WHAT YOU ARE ASKED TO DO
Could you copy each line of the entries that contains "generated"?

Top of GIVEN ENTRIES

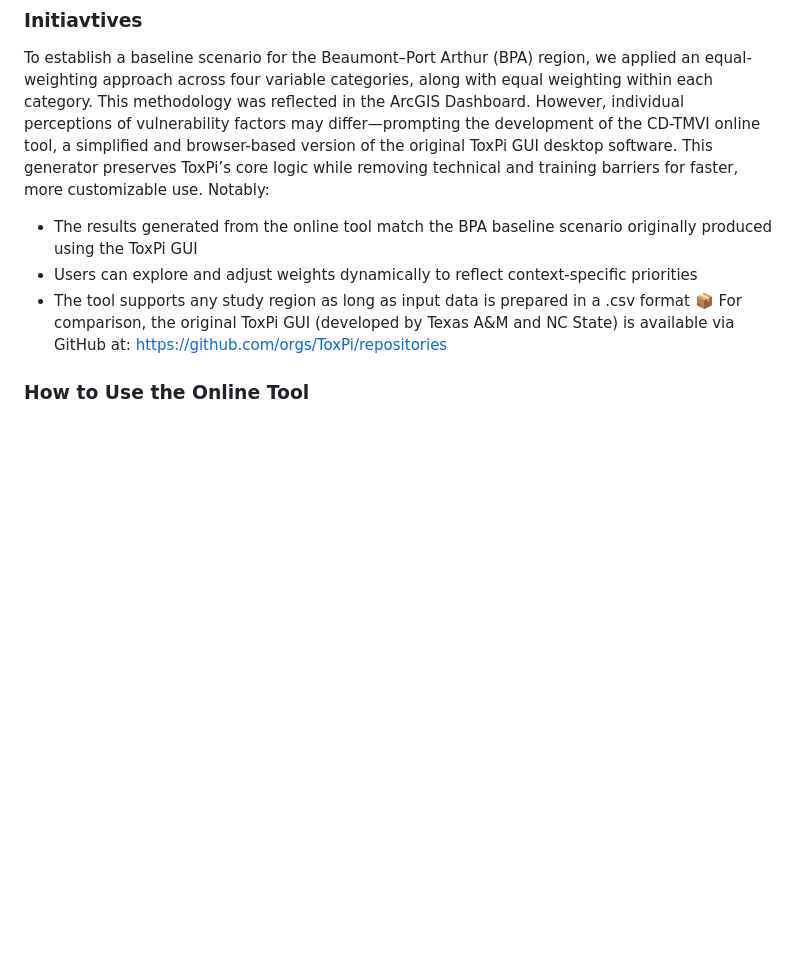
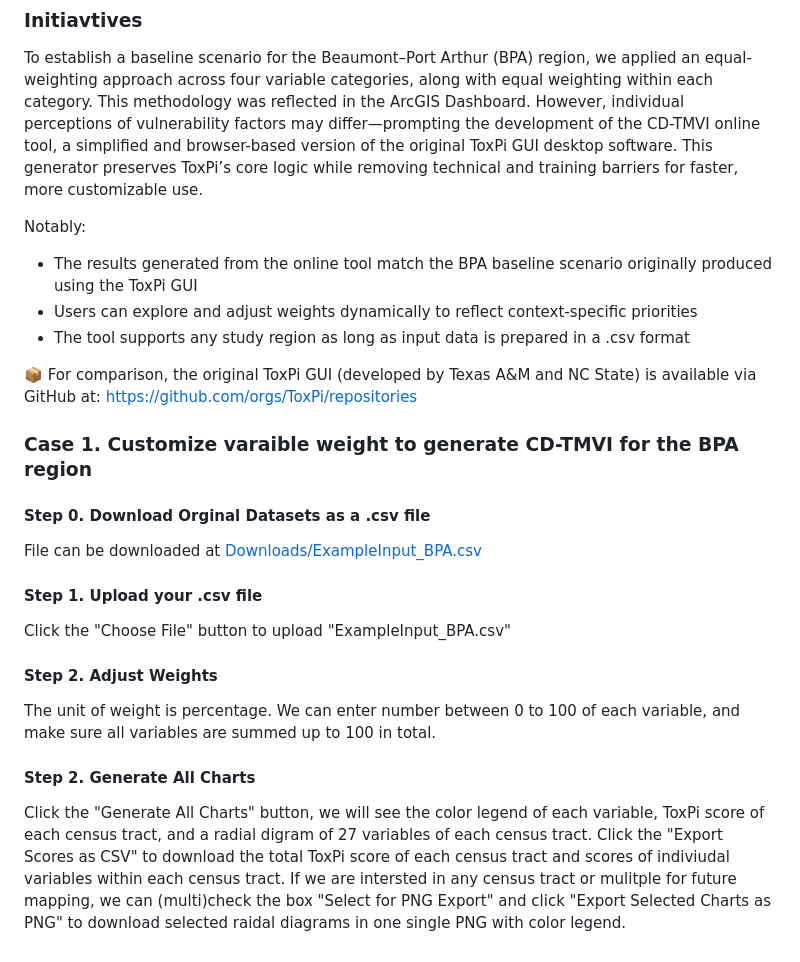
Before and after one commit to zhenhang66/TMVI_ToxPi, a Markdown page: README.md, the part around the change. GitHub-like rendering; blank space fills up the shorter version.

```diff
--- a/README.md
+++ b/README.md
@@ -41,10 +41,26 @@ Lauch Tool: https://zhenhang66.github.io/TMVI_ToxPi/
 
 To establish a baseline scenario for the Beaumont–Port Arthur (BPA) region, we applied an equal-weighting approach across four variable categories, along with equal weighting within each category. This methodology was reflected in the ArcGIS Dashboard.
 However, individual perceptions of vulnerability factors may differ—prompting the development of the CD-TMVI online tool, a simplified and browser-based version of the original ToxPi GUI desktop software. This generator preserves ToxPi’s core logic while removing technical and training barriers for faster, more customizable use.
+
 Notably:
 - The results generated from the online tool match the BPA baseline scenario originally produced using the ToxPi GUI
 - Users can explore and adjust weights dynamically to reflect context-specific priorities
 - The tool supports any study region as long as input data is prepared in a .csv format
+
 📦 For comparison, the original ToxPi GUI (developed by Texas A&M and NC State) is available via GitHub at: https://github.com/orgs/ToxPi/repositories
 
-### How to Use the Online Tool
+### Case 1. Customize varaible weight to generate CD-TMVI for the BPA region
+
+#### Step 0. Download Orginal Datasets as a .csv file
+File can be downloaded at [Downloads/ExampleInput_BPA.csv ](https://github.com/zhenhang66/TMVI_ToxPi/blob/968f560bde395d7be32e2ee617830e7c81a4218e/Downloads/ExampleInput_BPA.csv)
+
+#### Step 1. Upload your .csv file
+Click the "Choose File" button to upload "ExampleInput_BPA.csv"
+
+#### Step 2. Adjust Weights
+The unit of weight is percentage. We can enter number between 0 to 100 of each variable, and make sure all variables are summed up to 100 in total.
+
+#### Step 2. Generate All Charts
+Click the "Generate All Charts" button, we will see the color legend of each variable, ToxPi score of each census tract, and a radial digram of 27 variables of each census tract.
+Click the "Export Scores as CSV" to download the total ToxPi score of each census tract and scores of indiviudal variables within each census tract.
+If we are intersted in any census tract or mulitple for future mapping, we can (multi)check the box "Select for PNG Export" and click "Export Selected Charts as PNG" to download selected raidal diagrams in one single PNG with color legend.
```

Bottom of GIVEN ENTRIES
Top of GIVEN ENTRIES

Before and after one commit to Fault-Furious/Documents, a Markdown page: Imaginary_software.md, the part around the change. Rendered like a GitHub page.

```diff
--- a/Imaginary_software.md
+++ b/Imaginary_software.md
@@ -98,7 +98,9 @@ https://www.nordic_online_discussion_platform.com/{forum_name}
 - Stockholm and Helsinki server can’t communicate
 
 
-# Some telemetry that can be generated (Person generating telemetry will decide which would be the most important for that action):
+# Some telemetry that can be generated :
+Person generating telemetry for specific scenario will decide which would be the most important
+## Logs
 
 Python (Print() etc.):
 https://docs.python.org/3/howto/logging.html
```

Bottom of GIVEN ENTRIES
Top of GIVEN ENTRIES

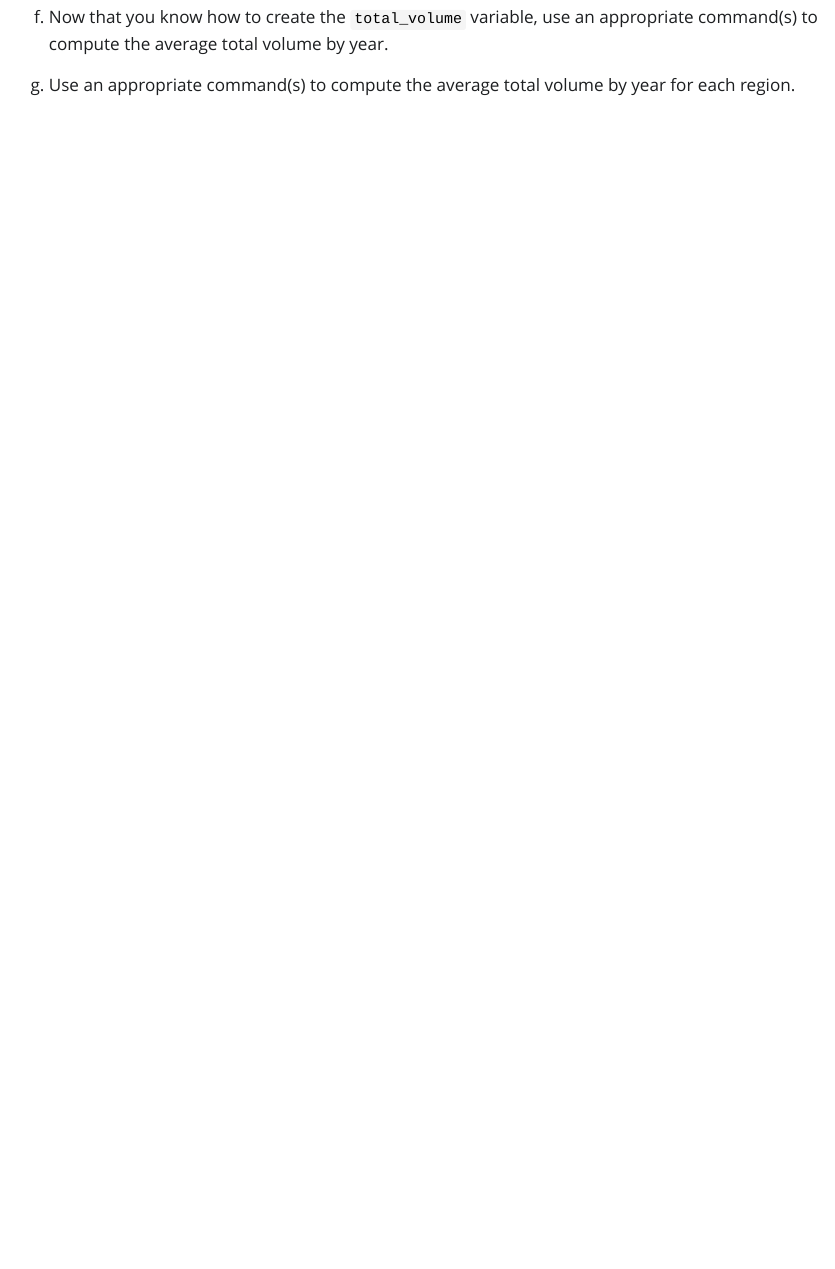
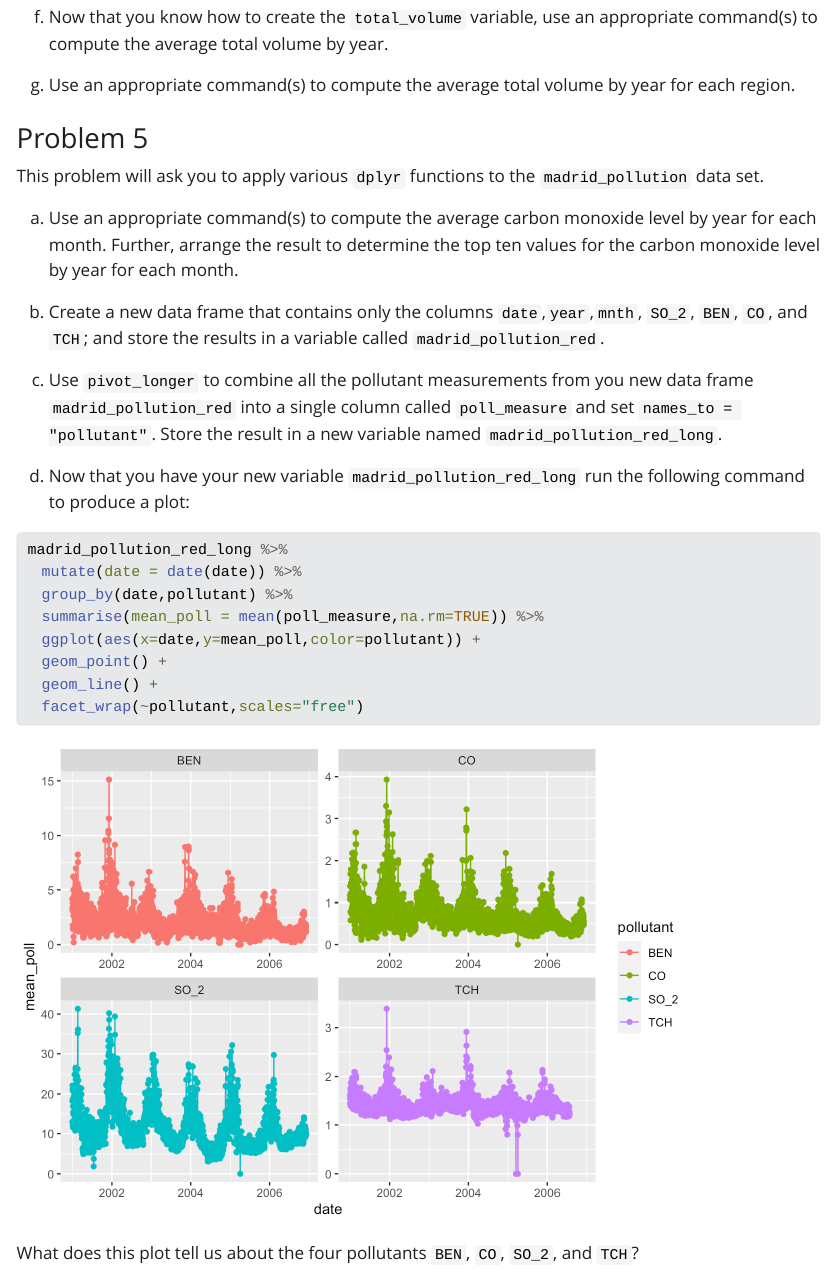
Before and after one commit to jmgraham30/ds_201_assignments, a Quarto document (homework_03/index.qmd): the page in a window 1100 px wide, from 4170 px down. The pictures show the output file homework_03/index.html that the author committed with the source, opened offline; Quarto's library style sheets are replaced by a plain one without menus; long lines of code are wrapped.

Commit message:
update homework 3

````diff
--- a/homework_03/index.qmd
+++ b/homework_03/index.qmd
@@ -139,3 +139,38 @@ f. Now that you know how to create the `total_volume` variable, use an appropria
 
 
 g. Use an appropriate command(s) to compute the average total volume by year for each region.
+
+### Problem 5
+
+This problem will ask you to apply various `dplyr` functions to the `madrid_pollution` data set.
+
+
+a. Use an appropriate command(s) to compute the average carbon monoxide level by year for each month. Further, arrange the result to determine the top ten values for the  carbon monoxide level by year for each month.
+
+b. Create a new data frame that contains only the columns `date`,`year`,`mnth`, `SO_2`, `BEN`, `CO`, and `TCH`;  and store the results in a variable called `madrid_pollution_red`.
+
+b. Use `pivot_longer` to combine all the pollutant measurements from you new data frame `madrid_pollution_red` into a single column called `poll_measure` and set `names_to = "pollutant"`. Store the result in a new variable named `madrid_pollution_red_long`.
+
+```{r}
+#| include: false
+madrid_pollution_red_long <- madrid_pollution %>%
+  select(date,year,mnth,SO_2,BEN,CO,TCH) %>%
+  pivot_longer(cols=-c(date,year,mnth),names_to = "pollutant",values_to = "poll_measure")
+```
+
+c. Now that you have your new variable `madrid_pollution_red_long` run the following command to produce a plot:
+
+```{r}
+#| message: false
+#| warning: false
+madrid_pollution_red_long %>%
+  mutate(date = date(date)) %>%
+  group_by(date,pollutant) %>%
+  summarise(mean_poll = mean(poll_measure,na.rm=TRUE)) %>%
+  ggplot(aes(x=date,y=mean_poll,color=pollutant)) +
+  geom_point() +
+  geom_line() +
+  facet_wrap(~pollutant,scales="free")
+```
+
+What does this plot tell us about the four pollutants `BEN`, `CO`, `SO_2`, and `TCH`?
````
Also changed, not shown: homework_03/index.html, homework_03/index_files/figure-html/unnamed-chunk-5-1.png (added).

Bottom of GIVEN ENTRIES

THE ANSWER
 - The results generated from the online tool match the BPA baseline scenario originally produced using the ToxPi GUI
-# Some telemetry that can be generated (Person generating telemetry will decide which would be the most important for that action):
+# Some telemetry that can be generated :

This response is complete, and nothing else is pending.